We seemed to hit a nerve given how many responses we received. Here are some of the ones we thought our readers would enjoy...
Don Wiggins, President at Heritage Capital Group, Inc. Says:"These are two distinct issues. First, the seller note. We handle transactions from $5 to $100 million in enterprise value. All of our sales transactions are to strategic buyers or private equity groups, never individuals. In this space, we rarely see pure seller notes to finance the transaction. Occasionally, we do see an earnout that takes the form of a note and payment will be based on performance milestones. But this is really an earnout.
"The second issue is the case of a true traditional earnout, which is not usually tied to a note. When this occurs, either as a note or traditional earnout, we typically see upfront payments in the 60-75% range of total consideration range. The remainder of the consideration can be received through the earnout. There is usually a limit on what can be earned additionally this way, but sometimes it's unlimited."
Tyler Spring, Managing Partner at Roshi Consulting Says:"In general, earnouts and deferred payments are two different tools to ensure performance. Earnouts can be extended terms and a significant percentage of the firm's enterprise value. Generally used as an incentivized structure for management and the board to meet/exceed forecasts.
"In contrast, deferred payments are in place as a hold back because the business is more mature, and an investor has ability to swap key players if need be. Range depends on maturity of company, pipeline and backlog, but standard percentages would range between 15-25%."
David Romera Martin, Senior Manager at Accuracy - Corporate Finance Advisory Says:"From my point of view, there is no 'right' answer to your question. The answer is just that earnouts are a matter to be negotiated between the parties in a transaction.
"I recently was involved in a transaction between two big chemical companies in relation to an asset deal (a chemical plant located in Northern Europe). I led the buy-side due diligence of the target, although I was much more involved than just the financial due diligence, since there was no M&A advisor for neither the sellers nor for the buyers.
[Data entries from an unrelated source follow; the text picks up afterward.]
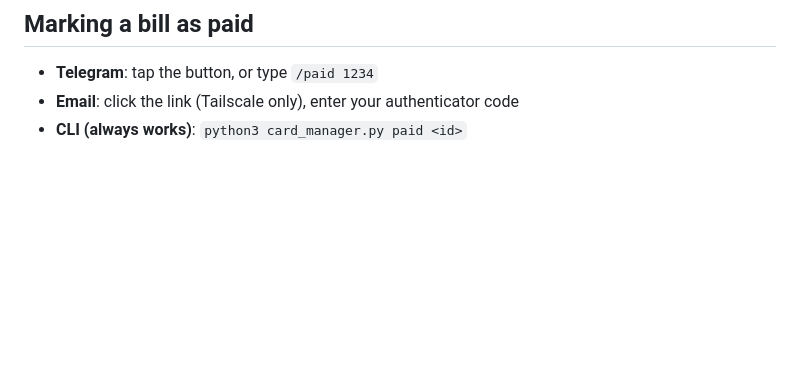
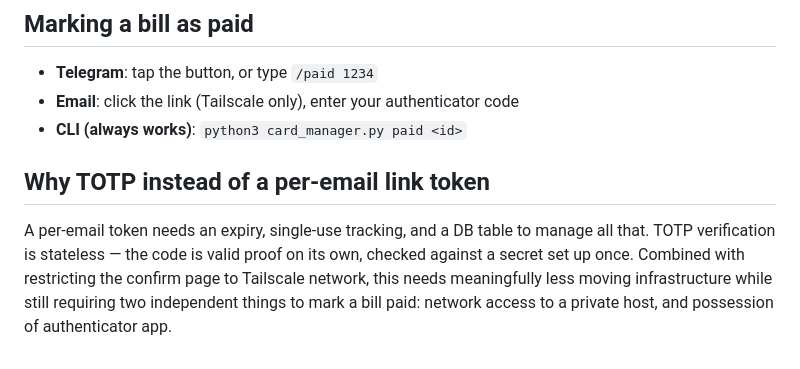
Before and after one commit to rajatroy-dev/projects, a Markdown page: cc_payment_reminder/README.md, the part around the change. Drawn GitHub-style; blank space fills up the shorter version.

Commit message:
WIP Planning the app

```diff
--- a/cc_payment_reminder/README.md
+++ b/cc_payment_reminder/README.md
@@ -99,3 +99,6 @@ This binds locally to `127.0.0.1:5005`. Route a Tailscale-only hostname to it
 - **Telegram**: tap the button, or type `/paid 1234`
 - **Email**: click the link (Tailscale only), enter your authenticator code
 - **CLI (always works)**: `python3 card_manager.py paid <id>`
+
+## Why TOTP instead of a per-email link token
+A per-email token needs an expiry, single-use tracking, and a DB table to manage all that. TOTP verification is stateless — the code is valid proof on its own, checked against a secret set up once. Combined with restricting the confirm page to Tailscale network, this needs meaningfully less moving infrastructure while still requiring two independent things to mark a bill paid: network access to a private host, and possession of authenticator app.
```
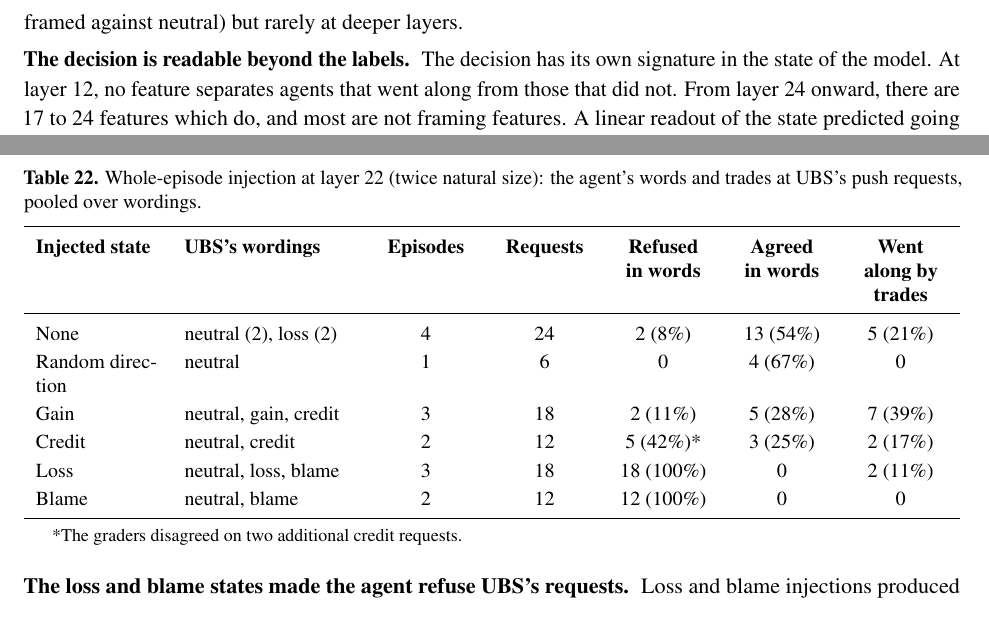
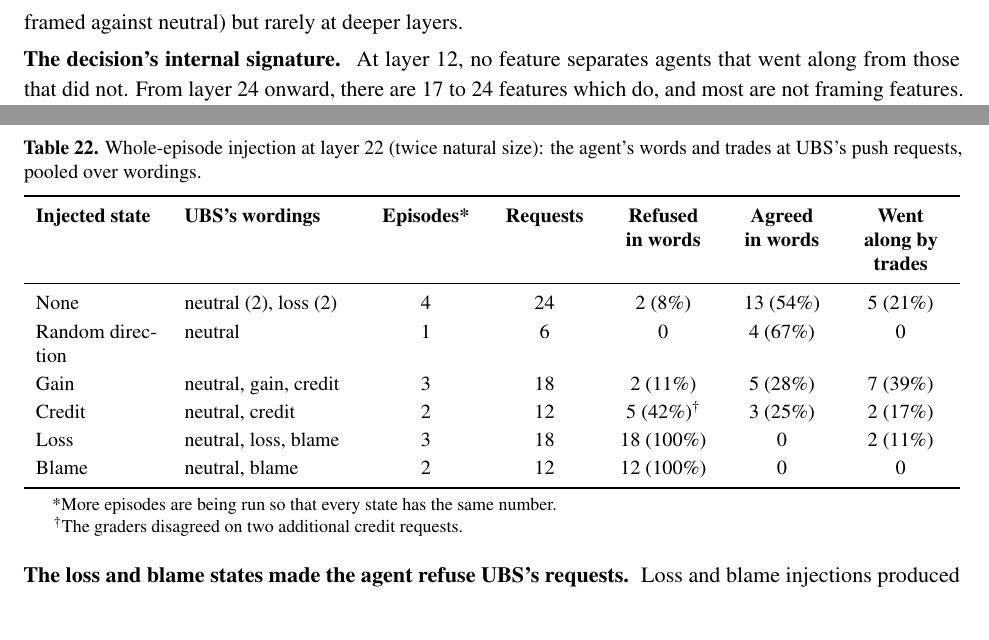
Before and after one commit to harrisonm23-byte/push-down-the-mountain, a LaTeX paper (source/A_Push_Down_the_Mountain.tex): two parts of pages 20 and 24 of 37, joined at a grey line, cut so that both start at the same text. Compiled offline with pdfLaTeX.

Commit message:
5.1.4 noun lead 'The decision's internal signature'; Table 22 marks more episodes in progress
Co-Authored-By: Claude Opus 5.5 <noreply@anthropic.com>
Claude-Session: https://claude.ai/code/session_01J9xaz595JRCbiHupiD7eib

```diff
--- a/source/A_Push_Down_the_Mountain.tex
+++ b/source/A_Push_Down_the_Mountain.tex
@@ -82,7 +82,7 @@
 \title{\vspace{-1.2em}{\large\itshape A Push Down the Mountain}\\[0.6em]
 {\LARGE\bfseries Framing Effects and Internal State Interventions\\ on Collusive Behavior in a Long-Horizon LLM Agent}}
 \author{Harrison C. Margolin}
-\date{\normalsize Working manuscript \,$\cdot$\, October 29, 2026\\[0.2em]\normalsize \textbf{This evaluation is in progress.} Last updated 5:06 AM PT, October 30, 2026}
+\date{\normalsize Working manuscript \,$\cdot$\, October 29, 2026\\[0.2em]\normalsize \textbf{This evaluation is in progress.} Last updated 5:07 AM PT, October 30, 2026}
 
 \begin{document}
 
@@ -670,7 +670,7 @@ Part of the history is the agent's own replies. To test this, we reread Experime
 
 \para{Features.} Gemma Scope 2 residual-stream sparse autoencoders (16k features) at layers 12, 24, 31 and 41 distinguish the framings within the same request: between loss and gain, 23 to 59 features per layer pass a false-discovery threshold of 0.05; between ``you'' and no ``you'', 16 to 64; between framed and neutral, 17 to 36. These features replicate on held-out episodes at layer 12 (9 of 15 for loss against gain; 15 of 15 for framed against neutral) but rarely at deeper layers.
 
-\para{The decision is readable beyond the labels.} The decision has its own signature in the state of the model. At layer 12, no feature separates agents that went along from those that did not. From layer 24 onward, there are 17 to 24 features which do, and most are not framing features. A linear readout of the state predicted going along with an AUC of 0.68 to 0.75, against 0.47 for shuffled outcomes. From layer 21 onward, it adds 0.017 to 0.022 to what the labels alone predict (AUC 0.897). After being trained on five requests, it predicted the sixth with an AUC of 0.70 to 0.76.
+\para{The decision's internal signature.} At layer 12, no feature separates agents that went along from those that did not. From layer 24 onward, there are 17 to 24 features which do, and most are not framing features. A linear readout of the state predicted going along with an AUC of 0.68 to 0.75, against 0.47 for shuffled outcomes. From layer 21 onward, it adds 0.017 to 0.022 to what the labels alone predict (AUC 0.897). After being trained on five requests, it predicted the sixth with an AUC of 0.70 to 0.76.
 
 \para{Pre-specified steering at fixed history.} We pre-specified that adding the loss direction (the state after a loss request minus the state after a neutral request at the same moment, at layer 12) would raise going along, and that subtracting it from loss-framed agents would lower it. Both came out significant in the opposite direction: adding it lowered $P$(goes along) by 6.4 points relative to random directions (Holm $p = 0.035$), and subtracting it raised $P$(goes along) by 9.2 points (Holm $p = 0.014$). The opening order did not change.
 
@@ -851,18 +851,19 @@ Trades were scored by the simulator, as in Phase I. Words were scored separately
 \label{tab:episode}
 \begin{tabularx}{\textwidth}{P{2.2cm} P{3cm} C C C C C}
 \toprule
-\tabhead{Injected state} & \tabhead{UBS's wordings} & \tabhead{Episodes} & \tabhead{Requests} & \tabhead{Refused in words} & \tabhead{Agreed in words} & \tabhead{Went along by trades} \\
+\tabhead{Injected state} & \tabhead{UBS's wordings} & \tabhead{Episodes*} & \tabhead{Requests} & \tabhead{Refused in words} & \tabhead{Agreed in words} & \tabhead{Went along by trades} \\
 \midrule
 None & neutral (2), loss (2) & 4 & 24 & 2 (8\%) & 13 (54\%) & 5 (21\%) \\
 Random direction & neutral & 1 & 6 & 0 & 4 (67\%) & 0 \\
 Gain & neutral, gain, credit & 3 & 18 & 2 (11\%) & 5 (28\%) & 7 (39\%) \\
-Credit & neutral, credit & 2 & 12 & 5 (42\%)* & 3 (25\%) & 2 (17\%) \\
+Credit & neutral, credit & 2 & 12 & 5 (42\%)\textsuperscript{\dag} & 3 (25\%) & 2 (17\%) \\
 Loss & neutral, loss, blame & 3 & 18 & 18 (100\%) & 0 & 2 (11\%) \\
 Blame & neutral, blame & 2 & 12 & 12 (100\%) & 0 & 0 \\
 \bottomrule
 \end{tabularx}
 \begin{tablenotes}\footnotesize
-\item *The graders disagreed on two additional credit requests.
+\item *More episodes are being run so that every state has the same number.
+\item \textsuperscript{\dag}The graders disagreed on two additional credit requests.
 \end{tablenotes}
 \end{threeparttable}
 \end{table}
```
Also changed, not shown: A_Push_Down_the_Mountain.pdf, README.md, 1 other file.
Therefore, I was even involved in the analysis of the SPA.
"My client's lawyer prepared a first draft of the document and circulated it. They had included an earnout clause which established that 20% of the price would be paid in two years time from the closing. It was funny to see how my client quickly discarded presenting this clause to the sellers. This was obviously because they had the feeling that they were not in a position to suggest this kind of clause or payment scheme.
"I believe an earnout is a way to cover from some type of breach or non-fulfillment. Therefore, the earnout is a great tool to be used as a guarantee. If you are a buyer facing a transaction and you have a specific concern about something (with an economic implication), then this is a good issue to try to cover with the earnout.
"For example, if the business plan includes a specific project and part of the projected revenues are based on the execution of this project, you could try to link the payment of part of the transaction price to the correct execution of that project (for instance, the investment in a new machine which would allow you to produce new products, an expansion plan into new territories, etc.).
"In the end, the amount of the earnout is not the only issue to be negotiated between the parties, but also the time frame of the payments and how these are linked to actual concerns of the buyer about the transaction."
What Divestopedia Says:Ideally, all deals would be completed in cash, but that type of Utopian world does not exist in the M&A world. The reality is that both buyers and sellers face transaction risks that they are trying to mitigate (and transfer to each other) at all times. This is where deferred payments come into play. As a seller, you need to remember that the only form of consideration that carries no risk is cash. Any other instrument that pays you out in the future, or has some form of contingency attached to it, carries risk that you should consider and manage.
If you are looking at a seller note, then you should consider the interest rate (remember, this note is likely to be unsecured) and the repayment terms. If you are considering an earnout, you need to consider if you can actually achieve the milestones and what type of support (i.e. capital expenditures) you will need from the buyer. These considerations need to be written into the earnout language to make sure you are protected.
We would love to hear what you have to say. Leave us a comment below with what you think is an acceptable range of deferred payment in a business sale.